§ THE PROBLEM
Retype all of the data word for word, without pictures.

§ DATA SHOWN

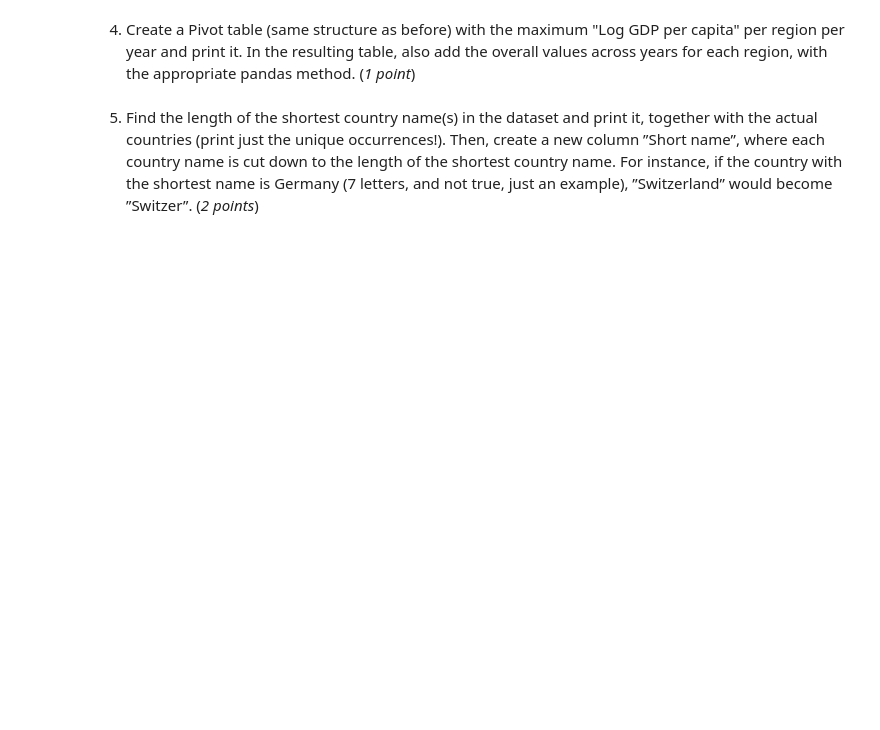
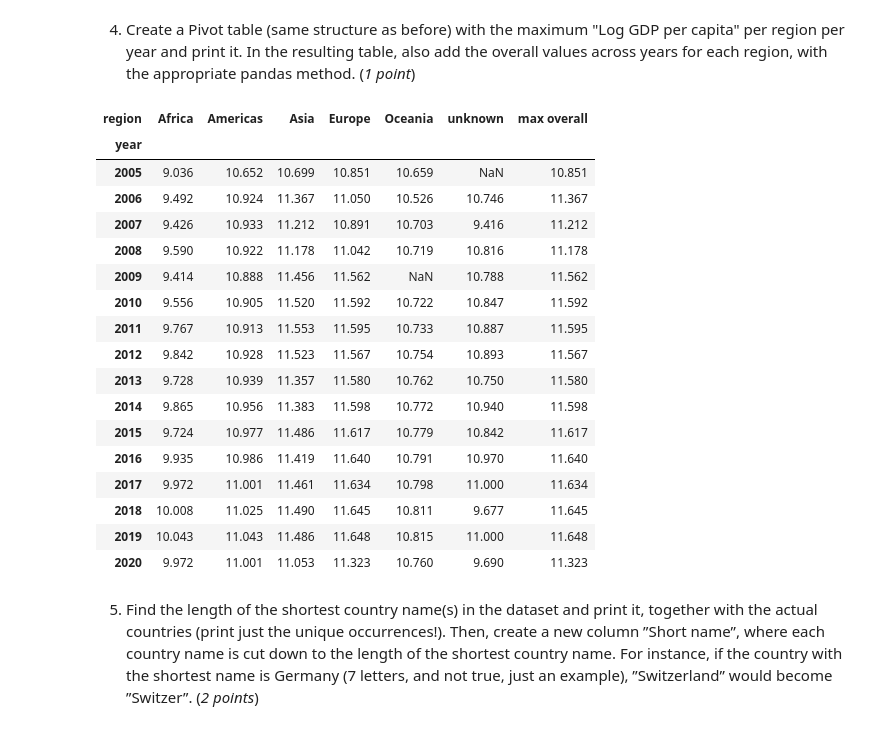
Before and after one commit to SecretGmG/data_science_exercises, a Jupyter notebook: 06/exercise06/W6_assignment.ipynb, the cells around one changed output. Drawn from its saved outputs; the diff is of its cells as text; code cells hidden in the pictures; blank space fills up the shorter version.

```diff
--- a/06/exercise06/W6_assignment.ipynb
+++ b/06/exercise06/W6_assignment.ipynb
@@ -30,0 +27,16 @@ You will find the CSV files *report.csv* and *region.csv* in the data folder for
+# %%
+###
+# YOUR CODE HERE
+###
+import pandas as pd
+
+df_report = pd.read_csv('data/report.csv')
+df_region = pd.read_csv('data/region.csv')
+
+# df_a.join(df_b, on='column') performs left join by default
+# the behaviour is such that the INDEX from df_b is joined with the 'on' argument from df_a
+# df_b.set_index('column') sets the column as index
+
+df_report = df_report.join(df_region[['name', 'region']].set_index('name'), on='Country name')
+df_report['region'] = df_report['region'].fillna('unknown')
+display(df_report)
@@ -49,2 +121,29 @@ You will find the CSV files *report.csv* and *region.csv* in the data folder for
+# %%
+###
+# YOUR CODE HERE
+###
+
+df_report_pivot = df_report.pivot_table('Log GDP per capita','year','region','max')
+df_report_pivot['max overall'] = df_report_pivot.max(axis=1)
+display(df_report_pivot)
+# %% [output]
+| region | Africa | Americas | Asia | Europe | Oceania | unknown | max overall |
+| year |  |  |  |  |  |  |  |
+| 2005 | 9.036 | 10.652 | 10.699 | 10.851 | 10.659 | NaN | 10.851 |
+| 2006 | 9.492 | 10.924 | 11.367 | 11.050 | 10.526 | 10.746 | 11.367 |
+| 2007 | 9.426 | 10.933 | 11.212 | 10.891 | 10.703 | 9.416 | 11.212 |
+| 2008 | 9.590 | 10.922 | 11.178 | 11.042 | 10.719 | 10.816 | 11.178 |
+| 2009 | 9.414 | 10.888 | 11.456 | 11.562 | NaN | 10.788 | 11.562 |
+| 2010 | 9.556 | 10.905 | 11.520 | 11.592 | 10.722 | 10.847 | 11.592 |
+| 2011 | 9.767 | 10.913 | 11.553 | 11.595 | 10.733 | 10.887 | 11.595 |
+| 2012 | 9.842 | 10.928 | 11.523 | 11.567 | 10.754 | 10.893 | 11.567 |
+| 2013 | 9.728 | 10.939 | 11.357 | 11.580 | 10.762 | 10.750 | 11.580 |
+| 2014 | 9.865 | 10.956 | 11.383 | 11.598 | 10.772 | 10.940 | 11.598 |
+| 2015 | 9.724 | 10.977 | 11.486 | 11.617 | 10.779 | 10.842 | 11.617 |
+| 2016 | 9.935 | 10.986 | 11.419 | 11.640 | 10.791 | 10.970 | 11.640 |
+| 2017 | 9.972 | 11.001 | 11.461 | 11.634 | 10.798 | 11.000 | 11.634 |
+| 2018 | 10.008 | 11.025 | 11.490 | 11.645 | 10.811 | 9.677 | 11.645 |
+| 2019 | 10.043 | 11.043 | 11.486 | 11.648 | 10.815 | 11.000 | 11.648 |
+| 2020 | 9.972 | 11.001 | 11.053 | 11.323 | 10.760 | 9.690 | 11.323 |
 # %% [markdown]
 5. Find the length of the shortest country name(s) in the dataset and print it, together with the actual countries (print just the unique occurrences!). Then, create a new column ”Short name”, where each country name is cut down to the length of the shortest country name. For instance, if the country with the shortest name is Germany (7 letters, and not true, just an example), ”Switzerland” would become ”Switzer”. (*2 points*)
```
Also changed, not shown: parts of 12 cells of this notebook.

§ WORKED SOLUTION
Before and after one commit to SecretGmG/data_science_exercises, a Jupyter notebook: 06/exercise06/W6_assignment.ipynb, the cells around one changed output. Drawn from its saved outputs; the diff is of its cells as text; code cells hidden in the pictures; blank space fills up the shorter version.

```diff
--- a/06/exercise06/W6_assignment.ipynb
+++ b/06/exercise06/W6_assignment.ipynb
@@ -30,0 +27,16 @@ You will find the CSV files *report.csv* and *region.csv* in the data folder for
+# %%
+###
+# YOUR CODE HERE
+###
+import pandas as pd
+
+df_report = pd.read_csv('data/report.csv')
+df_region = pd.read_csv('data/region.csv')
+
+# df_a.join(df_b, on='column') performs left join by default
+# the behaviour is such that the INDEX from df_b is joined with the 'on' argument from df_a
+# df_b.set_index('column') sets the column as index
+
+df_report = df_report.join(df_region[['name', 'region']].set_index('name'), on='Country name')
+df_report['region'] = df_report['region'].fillna('unknown')
+display(df_report)
@@ -49,2 +121,29 @@ You will find the CSV files *report.csv* and *region.csv* in the data folder for
+# %%
+###
+# YOUR CODE HERE
+###
+
+df_report_pivot = df_report.pivot_table('Log GDP per capita','year','region','max')
+df_report_pivot['max overall'] = df_report_pivot.max(axis=1)
+display(df_report_pivot)
+# %% [output]
+| region | Africa | Americas | Asia | Europe | Oceania | unknown | max overall |
+| year |  |  |  |  |  |  |  |
+| 2005 | 9.036 | 10.652 | 10.699 | 10.851 | 10.659 | NaN | 10.851 |
+| 2006 | 9.492 | 10.924 | 11.367 | 11.050 | 10.526 | 10.746 | 11.367 |
+| 2007 | 9.426 | 10.933 | 11.212 | 10.891 | 10.703 | 9.416 | 11.212 |
+| 2008 | 9.590 | 10.922 | 11.178 | 11.042 | 10.719 | 10.816 | 11.178 |
+| 2009 | 9.414 | 10.888 | 11.456 | 11.562 | NaN | 10.788 | 11.562 |
+| 2010 | 9.556 | 10.905 | 11.520 | 11.592 | 10.722 | 10.847 | 11.592 |
+| 2011 | 9.767 | 10.913 | 11.553 | 11.595 | 10.733 | 10.887 | 11.595 |
+| 2012 | 9.842 | 10.928 | 11.523 | 11.567 | 10.754 | 10.893 | 11.567 |
+| 2013 | 9.728 | 10.939 | 11.357 | 11.580 | 10.762 | 10.750 | 11.580 |
+| 2014 | 9.865 | 10.956 | 11.383 | 11.598 | 10.772 | 10.940 | 11.598 |
+| 2015 | 9.724 | 10.977 | 11.486 | 11.617 | 10.779 | 10.842 | 11.617 |
+| 2016 | 9.935 | 10.986 | 11.419 | 11.640 | 10.791 | 10.970 | 11.640 |
+| 2017 | 9.972 | 11.001 | 11.461 | 11.634 | 10.798 | 11.000 | 11.634 |
+| 2018 | 10.008 | 11.025 | 11.490 | 11.645 | 10.811 | 9.677 | 11.645 |
+| 2019 | 10.043 | 11.043 | 11.486 | 11.648 | 10.815 | 11.000 | 11.648 |
+| 2020 | 9.972 | 11.001 | 11.053 | 11.323 | 10.760 | 9.690 | 11.323 |
 # %% [markdown]
 5. Find the length of the shortest country name(s) in the dataset and print it, together with the actual countries (print just the unique occurrences!). Then, create a new column ”Short name”, where each country name is cut down to the length of the shortest country name. For instance, if the country with the shortest name is Germany (7 letters, and not true, just an example), ”Switzerland” would become ”Switzer”. (*2 points*)
```
Also changed, not shown: parts of 12 cells of this notebook.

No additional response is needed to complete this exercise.